open systems vs. Microsoft
October 21, 2001

The applications market is heading towards an environment where a given application will run on a range of operating systems. This is good for application developers, because it expands their market, and is good for consumers, no longer forced to have a certain operating system to run a certain application. This evolution is heightening competition primarily in the application and operating system markets, as attention is refocused upon what merits each product has in its own right.

Parallel to this, also evolving are CPU-independent operating systems, where the CPU does not dictate choice of operating system. This is good for operating system developers, because it expands their market, and is good for consumers, no longer forced to have a certain CPU to run a certain operating system. This is heightening competition primarily in the CPU and operating system markets, as attention again is refocused upon what merits each product has in its own right.

Each of these threads are part of the component-based open-systems tapestry, where each element of a computer system is completely homogenous (interchangable). Given that competitive intensity in each market is increasing (as products become increasingly interchangable), incumbents must innovate if they are to retain marketshare.

Innovation, however, takes curious forms.
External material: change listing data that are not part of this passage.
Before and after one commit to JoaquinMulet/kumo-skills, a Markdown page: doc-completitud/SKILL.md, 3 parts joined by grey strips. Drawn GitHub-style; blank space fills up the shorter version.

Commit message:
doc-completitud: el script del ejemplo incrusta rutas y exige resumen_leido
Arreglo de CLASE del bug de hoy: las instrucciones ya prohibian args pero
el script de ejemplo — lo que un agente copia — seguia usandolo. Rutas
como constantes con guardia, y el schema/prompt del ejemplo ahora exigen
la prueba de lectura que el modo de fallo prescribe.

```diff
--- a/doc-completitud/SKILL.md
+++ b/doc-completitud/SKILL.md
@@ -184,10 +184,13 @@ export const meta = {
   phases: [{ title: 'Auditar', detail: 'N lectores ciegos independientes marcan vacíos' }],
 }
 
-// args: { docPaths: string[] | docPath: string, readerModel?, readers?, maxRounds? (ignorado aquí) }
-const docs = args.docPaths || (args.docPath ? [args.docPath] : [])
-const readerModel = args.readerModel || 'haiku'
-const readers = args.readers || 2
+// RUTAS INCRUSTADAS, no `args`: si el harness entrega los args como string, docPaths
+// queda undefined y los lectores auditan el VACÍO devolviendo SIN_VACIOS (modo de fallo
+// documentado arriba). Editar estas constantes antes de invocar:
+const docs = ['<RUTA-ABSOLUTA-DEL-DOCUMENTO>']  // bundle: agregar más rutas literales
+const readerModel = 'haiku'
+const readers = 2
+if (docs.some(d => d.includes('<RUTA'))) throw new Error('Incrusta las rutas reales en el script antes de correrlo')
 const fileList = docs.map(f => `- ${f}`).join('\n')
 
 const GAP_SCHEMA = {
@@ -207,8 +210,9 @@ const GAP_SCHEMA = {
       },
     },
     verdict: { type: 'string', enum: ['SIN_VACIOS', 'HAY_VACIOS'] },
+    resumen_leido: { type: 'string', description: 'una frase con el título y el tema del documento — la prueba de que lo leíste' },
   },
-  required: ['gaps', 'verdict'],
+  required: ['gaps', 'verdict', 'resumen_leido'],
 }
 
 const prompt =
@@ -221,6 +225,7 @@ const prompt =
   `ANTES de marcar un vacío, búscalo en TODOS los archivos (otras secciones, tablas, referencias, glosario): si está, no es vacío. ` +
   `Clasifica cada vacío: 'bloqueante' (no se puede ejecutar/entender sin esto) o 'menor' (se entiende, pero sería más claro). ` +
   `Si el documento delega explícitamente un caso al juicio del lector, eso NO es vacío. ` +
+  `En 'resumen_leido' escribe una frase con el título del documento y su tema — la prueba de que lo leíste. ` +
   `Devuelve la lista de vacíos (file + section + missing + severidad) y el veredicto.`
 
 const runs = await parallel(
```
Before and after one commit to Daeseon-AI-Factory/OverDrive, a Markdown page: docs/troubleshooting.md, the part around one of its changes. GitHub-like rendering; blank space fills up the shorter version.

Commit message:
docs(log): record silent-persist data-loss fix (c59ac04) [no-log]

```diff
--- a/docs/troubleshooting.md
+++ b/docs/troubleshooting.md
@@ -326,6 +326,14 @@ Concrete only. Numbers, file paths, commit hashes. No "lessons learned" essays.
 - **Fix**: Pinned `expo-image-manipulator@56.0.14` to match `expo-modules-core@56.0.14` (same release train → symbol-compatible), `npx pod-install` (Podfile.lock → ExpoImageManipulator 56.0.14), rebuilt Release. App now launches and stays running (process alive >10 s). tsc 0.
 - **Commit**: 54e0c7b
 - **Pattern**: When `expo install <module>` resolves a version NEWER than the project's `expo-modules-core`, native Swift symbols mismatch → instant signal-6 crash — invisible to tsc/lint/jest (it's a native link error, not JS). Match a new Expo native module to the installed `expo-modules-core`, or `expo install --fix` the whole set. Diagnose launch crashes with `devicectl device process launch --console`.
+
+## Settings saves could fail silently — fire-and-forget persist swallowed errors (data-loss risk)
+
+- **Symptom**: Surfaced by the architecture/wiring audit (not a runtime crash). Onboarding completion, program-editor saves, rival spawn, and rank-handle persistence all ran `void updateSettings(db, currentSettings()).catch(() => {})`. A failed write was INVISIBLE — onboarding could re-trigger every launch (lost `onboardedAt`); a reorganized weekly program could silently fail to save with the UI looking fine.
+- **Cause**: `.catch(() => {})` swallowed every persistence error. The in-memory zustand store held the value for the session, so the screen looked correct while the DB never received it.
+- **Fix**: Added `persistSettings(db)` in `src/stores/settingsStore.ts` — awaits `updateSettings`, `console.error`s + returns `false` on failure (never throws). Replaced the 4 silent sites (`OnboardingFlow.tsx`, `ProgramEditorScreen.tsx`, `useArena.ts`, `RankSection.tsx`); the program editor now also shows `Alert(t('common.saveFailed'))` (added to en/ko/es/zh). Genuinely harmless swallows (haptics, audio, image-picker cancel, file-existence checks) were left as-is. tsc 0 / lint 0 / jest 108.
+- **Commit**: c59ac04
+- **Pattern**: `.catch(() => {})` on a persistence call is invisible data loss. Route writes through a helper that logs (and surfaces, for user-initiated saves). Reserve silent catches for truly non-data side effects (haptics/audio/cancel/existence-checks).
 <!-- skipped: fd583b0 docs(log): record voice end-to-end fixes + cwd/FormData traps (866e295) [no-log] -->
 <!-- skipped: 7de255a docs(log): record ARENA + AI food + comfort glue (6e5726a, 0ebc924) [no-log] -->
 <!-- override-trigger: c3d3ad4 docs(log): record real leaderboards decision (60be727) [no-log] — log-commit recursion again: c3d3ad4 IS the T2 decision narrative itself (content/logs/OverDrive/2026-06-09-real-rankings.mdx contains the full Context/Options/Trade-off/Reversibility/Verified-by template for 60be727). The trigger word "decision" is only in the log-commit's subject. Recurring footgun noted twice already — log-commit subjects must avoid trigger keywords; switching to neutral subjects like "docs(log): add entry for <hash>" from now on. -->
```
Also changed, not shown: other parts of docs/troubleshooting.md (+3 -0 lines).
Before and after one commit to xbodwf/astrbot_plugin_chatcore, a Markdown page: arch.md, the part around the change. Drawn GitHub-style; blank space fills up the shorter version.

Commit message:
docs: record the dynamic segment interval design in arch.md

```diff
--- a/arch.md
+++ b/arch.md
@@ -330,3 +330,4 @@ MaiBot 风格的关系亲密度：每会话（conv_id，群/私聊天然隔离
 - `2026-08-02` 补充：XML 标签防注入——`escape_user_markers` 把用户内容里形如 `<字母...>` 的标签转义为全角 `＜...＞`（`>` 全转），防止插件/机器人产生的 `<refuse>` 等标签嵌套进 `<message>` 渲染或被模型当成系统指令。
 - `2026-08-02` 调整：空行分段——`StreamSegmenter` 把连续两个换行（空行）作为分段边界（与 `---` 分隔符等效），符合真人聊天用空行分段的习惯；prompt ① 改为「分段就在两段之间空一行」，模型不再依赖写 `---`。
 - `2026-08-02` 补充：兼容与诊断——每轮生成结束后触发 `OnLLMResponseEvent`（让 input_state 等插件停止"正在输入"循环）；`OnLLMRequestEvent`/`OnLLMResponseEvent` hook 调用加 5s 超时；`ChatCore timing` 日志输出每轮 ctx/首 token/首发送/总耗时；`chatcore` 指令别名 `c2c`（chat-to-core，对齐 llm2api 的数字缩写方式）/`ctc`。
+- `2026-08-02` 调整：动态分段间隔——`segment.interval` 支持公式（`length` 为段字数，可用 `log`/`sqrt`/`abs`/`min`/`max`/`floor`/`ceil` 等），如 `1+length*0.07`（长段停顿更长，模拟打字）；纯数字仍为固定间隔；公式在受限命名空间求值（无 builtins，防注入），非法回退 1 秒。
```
Microsoft, for example, are more talented at marketing than at writing good code. But then, it's Microsoft's destiny to write buggy, inefficient software - the closed-source approach produces no other kind. That's why scientists bother with "peer review" - it's so they don't fuck up.

Let's dwell on this for a moment. Microsoft has been busy using applications to sell its operating systems, most memorably with Word for Windows and Excel. MS-DOS was successful not on its own merits, but more because it ran Lotus 1-2-3 and WordPerfect. MS-DOS itself was not written by Microsoft, but purchased by them and licensed to IBM and later, the clone-makers (such as Compaq and Dell). What does this tell us? It tells us that Microsoft achieved its success not through clever code, but through clever marketing. But more than that, it tells us that the probability of them developing the ability to write clever code is low. Not only is this because they didn't have it in them to start with, but because since then, they have enjoyed a steady income from their monopoly position; this has let them become fat and lazy. It's not a coincidence that their software is like that too.

However, despite Microsoft's predatory market practices, unix has flourished. The open-source genie is out of the bottle, and no amount of legal legwork by Redmond can change that. Microsoft cannot compete with the open-source model; intermittent service packs are no match for constant development, by teams of thousands, worldwide. Ultimately, the open-source community will produce all of the software required to use computers, and it will all be free, feature-packed, fast, and small. This is simply because they are improving it all the time, and there are so many vested interests, they cancel each other out.

As each day passes, Microsoft's domination of the operating system marketplace is working against the company, as future markets are highly competitive, while the corporate culture retains its monopoly mentality. This means that Microsoft is becoming less and less effective - in everything. If they can successfully evolve their culture to that more suited to a monopolistically competitive marketplace, they will get away with a drop in marketshare and market power. If they cannot transform their culture.. they will go out of business. In either case, Microsoft will never again enjoy the trappings of monopoly it enjoyed with MS-DOS and Windows.